- Goal of the exercise: Because the copy must hold no pictures, return the data below with all of its words intact.

=======

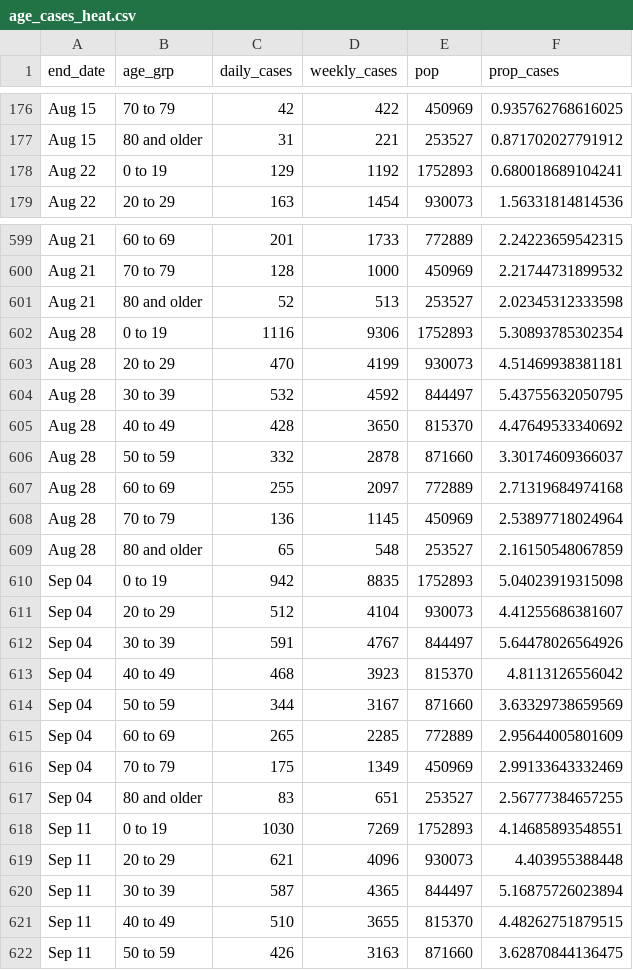
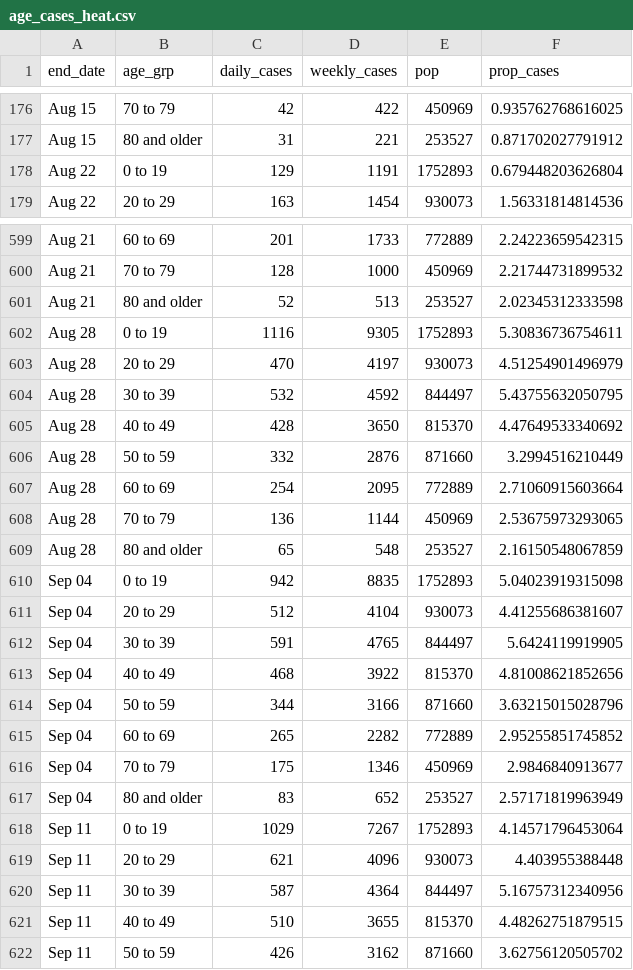
Before and after one commit to ercbk/IndianaCOVID19TrackerData, a CSV file: inst/extdata/age_cases_heat.csv, drawn as a sheet; only a part is shown, gaps mark what is left out; the diff covers the shown part only.

```diff
--- a/inst/extdata/age_cases_heat.csv
+++ b/inst/extdata/age_cases_heat.csv
@@ -177,3 +177,3 @@ Aug 15,70 to 79,42,422,450969,0.935762768616025
 Aug 15,80 and older,31,221,253527,0.871702027791912
-Aug 22,0 to 19,129,1192,1752893,0.680018689104241
+Aug 22,0 to 19,129,1191,1752893,0.679448203626804
 Aug 22,20 to 29,163,1454,930073,1.56331814814536
@@ -601,9 +601,9 @@ Aug 21,70 to 79,128,1000,450969,2.21744731899532
 Aug 21,80 and older,52,513,253527,2.02345312333598
-Aug 28,0 to 19,1116,9306,1752893,5.30893785302354
-Aug 28,20 to 29,470,4199,930073,4.51469938381181
+Aug 28,0 to 19,1116,9305,1752893,5.30836736754611
+Aug 28,20 to 29,470,4197,930073,4.51254901496979
 Aug 28,30 to 39,532,4592,844497,5.43755632050795
 Aug 28,40 to 49,428,3650,815370,4.47649533340692
-Aug 28,50 to 59,332,2878,871660,3.30174609366037
-Aug 28,60 to 69,255,2097,772889,2.71319684974168
-Aug 28,70 to 79,136,1145,450969,2.53897718024964
+Aug 28,50 to 59,332,2876,871660,3.2994516210449
+Aug 28,60 to 69,254,2095,772889,2.71060915603664
+Aug 28,70 to 79,136,1144,450969,2.53675973293065
 Aug 28,80 and older,65,548,253527,2.16150548067859
@@ -611,12 +611,12 @@ Sep 04,0 to 19,942,8835,1752893,5.04023919315098
 Sep 04,20 to 29,512,4104,930073,4.41255686381607
-Sep 04,30 to 39,591,4767,844497,5.64478026564926
-Sep 04,40 to 49,468,3923,815370,4.8113126556042
-Sep 04,50 to 59,344,3167,871660,3.63329738659569
-Sep 04,60 to 69,265,2285,772889,2.95644005801609
-Sep 04,70 to 79,175,1349,450969,2.99133643332469
-Sep 04,80 and older,83,651,253527,2.56777384657255
-Sep 11,0 to 19,1030,7269,1752893,4.14685893548551
+Sep 04,30 to 39,591,4765,844497,5.6424119919905
+Sep 04,40 to 49,468,3922,815370,4.81008621852656
+Sep 04,50 to 59,344,3166,871660,3.63215015028796
+Sep 04,60 to 69,265,2282,772889,2.95255851745852
+Sep 04,70 to 79,175,1346,450969,2.9846840913677
+Sep 04,80 and older,83,652,253527,2.57171819963949
+Sep 11,0 to 19,1029,7267,1752893,4.14571796453064
 Sep 11,20 to 29,621,4096,930073,4.403955388448
-Sep 11,30 to 39,587,4365,844497,5.16875726023894
+Sep 11,30 to 39,587,4364,844497,5.16757312340956
 Sep 11,40 to 49,510,3655,815370,4.48262751879515
-Sep 11,50 to 59,426,3163,871660,3.62870844136475
+Sep 11,50 to 59,426,3162,871660,3.62756120505702
```
Also changed, not shown: 8 added rows and 113 edited cells elsewhere in this file, inst/extdata/age_hosp_line.csv, inst/extdata/goog_mob_ind.csv, 18 other files.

=======

- Output below:
Before and after one commit to ercbk/IndianaCOVID19TrackerData, a CSV file: inst/extdata/age_cases_heat.csv, drawn as a sheet; only a part is shown, gaps mark what is left out; the diff covers the shown part only.

```diff
--- a/inst/extdata/age_cases_heat.csv
+++ b/inst/extdata/age_cases_heat.csv
@@ -177,3 +177,3 @@ Aug 15,70 to 79,42,422,450969,0.935762768616025
 Aug 15,80 and older,31,221,253527,0.871702027791912
-Aug 22,0 to 19,129,1192,1752893,0.680018689104241
+Aug 22,0 to 19,129,1191,1752893,0.679448203626804
 Aug 22,20 to 29,163,1454,930073,1.56331814814536
@@ -601,9 +601,9 @@ Aug 21,70 to 79,128,1000,450969,2.21744731899532
 Aug 21,80 and older,52,513,253527,2.02345312333598
-Aug 28,0 to 19,1116,9306,1752893,5.30893785302354
-Aug 28,20 to 29,470,4199,930073,4.51469938381181
+Aug 28,0 to 19,1116,9305,1752893,5.30836736754611
+Aug 28,20 to 29,470,4197,930073,4.51254901496979
 Aug 28,30 to 39,532,4592,844497,5.43755632050795
 Aug 28,40 to 49,428,3650,815370,4.47649533340692
-Aug 28,50 to 59,332,2878,871660,3.30174609366037
-Aug 28,60 to 69,255,2097,772889,2.71319684974168
-Aug 28,70 to 79,136,1145,450969,2.53897718024964
+Aug 28,50 to 59,332,2876,871660,3.2994516210449
+Aug 28,60 to 69,254,2095,772889,2.71060915603664
+Aug 28,70 to 79,136,1144,450969,2.53675973293065
 Aug 28,80 and older,65,548,253527,2.16150548067859
@@ -611,12 +611,12 @@ Sep 04,0 to 19,942,8835,1752893,5.04023919315098
 Sep 04,20 to 29,512,4104,930073,4.41255686381607
-Sep 04,30 to 39,591,4767,844497,5.64478026564926
-Sep 04,40 to 49,468,3923,815370,4.8113126556042
-Sep 04,50 to 59,344,3167,871660,3.63329738659569
-Sep 04,60 to 69,265,2285,772889,2.95644005801609
-Sep 04,70 to 79,175,1349,450969,2.99133643332469
-Sep 04,80 and older,83,651,253527,2.56777384657255
-Sep 11,0 to 19,1030,7269,1752893,4.14685893548551
+Sep 04,30 to 39,591,4765,844497,5.6424119919905
+Sep 04,40 to 49,468,3922,815370,4.81008621852656
+Sep 04,50 to 59,344,3166,871660,3.63215015028796
+Sep 04,60 to 69,265,2282,772889,2.95255851745852
+Sep 04,70 to 79,175,1346,450969,2.9846840913677
+Sep 04,80 and older,83,652,253527,2.57171819963949
+Sep 11,0 to 19,1029,7267,1752893,4.14571796453064
 Sep 11,20 to 29,621,4096,930073,4.403955388448
-Sep 11,30 to 39,587,4365,844497,5.16875726023894
+Sep 11,30 to 39,587,4364,844497,5.16757312340956
 Sep 11,40 to 49,510,3655,815370,4.48262751879515
-Sep 11,50 to 59,426,3163,871660,3.62870844136475
+Sep 11,50 to 59,426,3162,871660,3.62756120505702
```
Also changed, not shown: 8 added rows and 113 edited cells elsewhere in this file, inst/extdata/age_hosp_line.csv, inst/extdata/goog_mob_ind.csv, 18 other files.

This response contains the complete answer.